But even with my admiration in tact I can’t help but ignore and admit that the PTA conjures Hollywood projected images of the traditional Italian mob from the far reaches of my subconscious, as the suggestions to join are always fraught with meaning, undertones of greater implications. Under the promises of belonging, and camaraderie is always the subtext, and possible ramifications, questioning your commitment to the school, the community, and your child if you were, on the off chance, to say, “no.” As a stay at home mom in our child-based suburb, why on earth wouldn’t you join the PTA? That is if you love your child and care about their education? You do, don’t you?
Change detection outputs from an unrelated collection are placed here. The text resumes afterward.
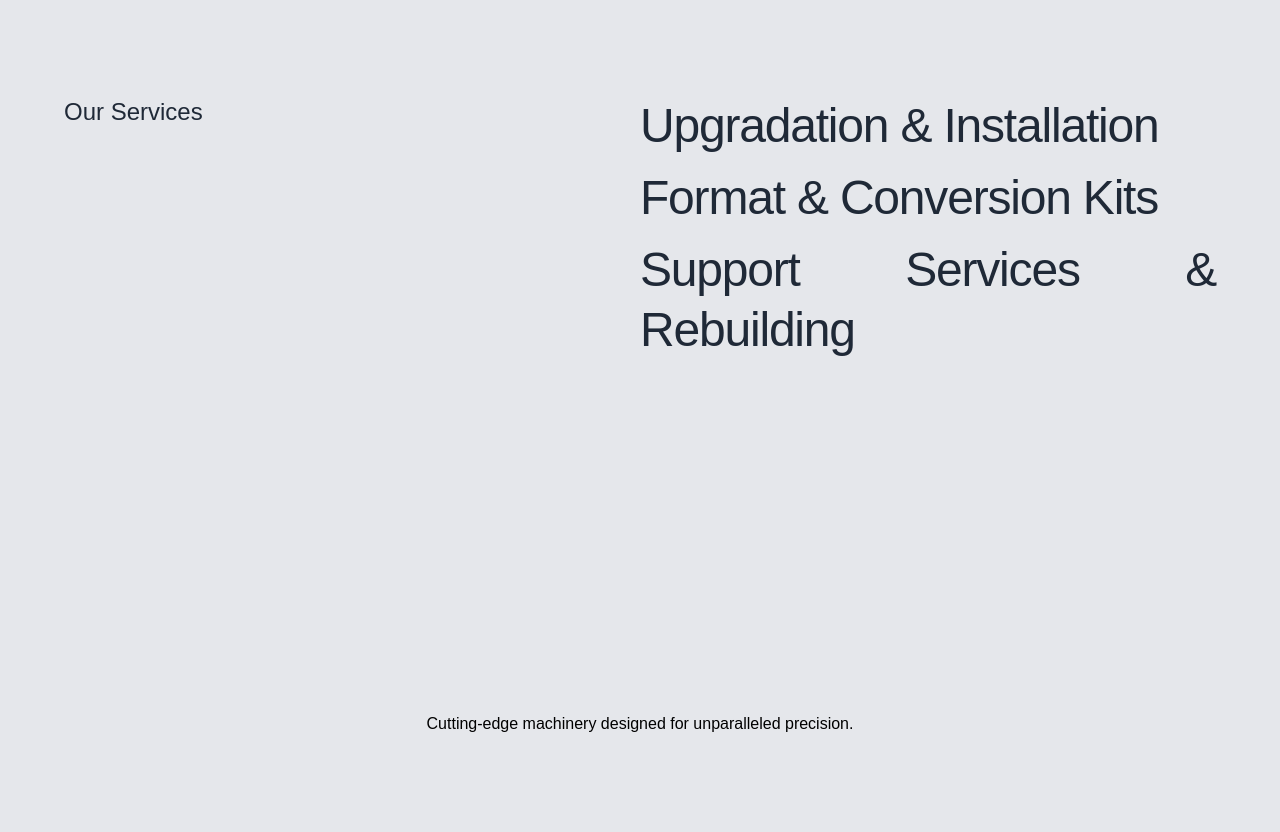
Repository: vespersolutionspk18/microtexwebsite
Page: /
The author's editor kept a copy of each file at every save. The page is drawn from the files as they stood at one save, then again after the next save.
The browser window is 1280 px wide. The pictures show the part of the page from y = 1564 to 2516 px (the page is 2396 px tall before and 2516 px after).
Some web fonts or font styles are not loaded; a fallback is used. The project was rebuilt for these pictures with package versions that can differ from the ones it lists, and the page was loaded fresh each time. The framework's server and built-in components were replaced by stand-ins that run in the browser. Also part of the build but not shown: next.config.mjs.

Above is the page before, as saved 2024-11-18 21:21:55.

After the next save:
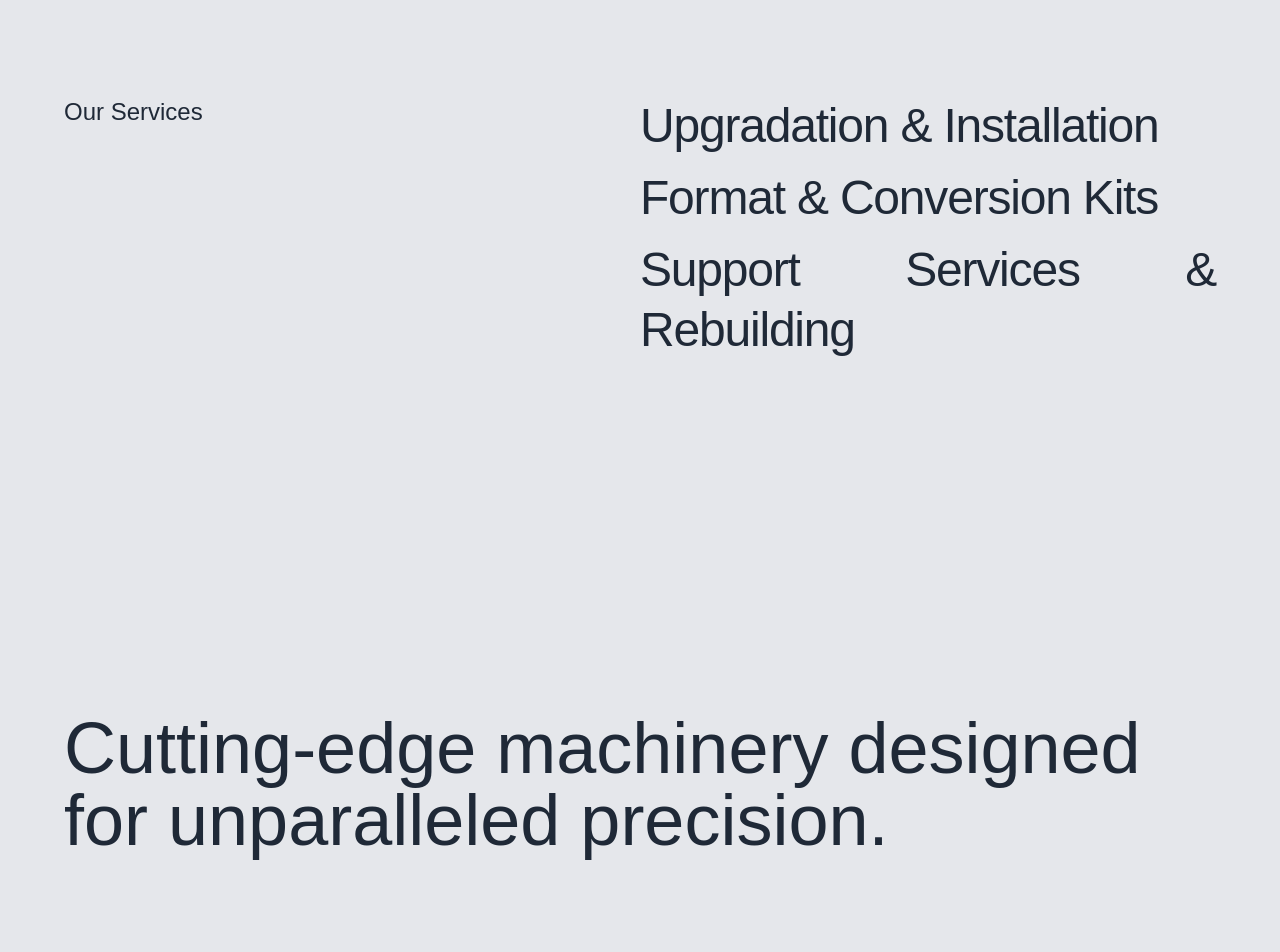
Saved 17 s later.
--- a/app/OurMachines.tsx
+++ b/app/OurMachines.tsx
@@ -3,7 +3,7 @@ import React from 'react'
 const OurMachines = () => {
   return (
     <div className="flex flex-row bg-gray-200 md:pt-64 pr-16 pl-16 pb-24 items-center justify-evenly">
-    <h3>Cutting-edge machinery designed for unparalleled precision.</h3>
+    <h3 className="font-light text-gray-800 font-sans text-7xl">Cutting-edge machinery designed for unparalleled precision.</h3>
     </div>
   )
 }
As time goes by, I hold my ground, not having volunteered and not having joined. Not having signed any sign-ups, I lay low and have begun to tread more cautiously as I travel down the cleaning isle on my weekly trips to Target. I wonder if this will be the week that an anonymously hard swung Swiffer takes me out from behind. I will lie on the floor of the Target, temporarily unconscious with the seemingly innocuous and yet really so ingenious and convenient Swiffer, a miracle of modern innovation lying at my side. No permanent damage done, but the message clear. No one will have seen a thing. That is if my son doesn’t take me out first.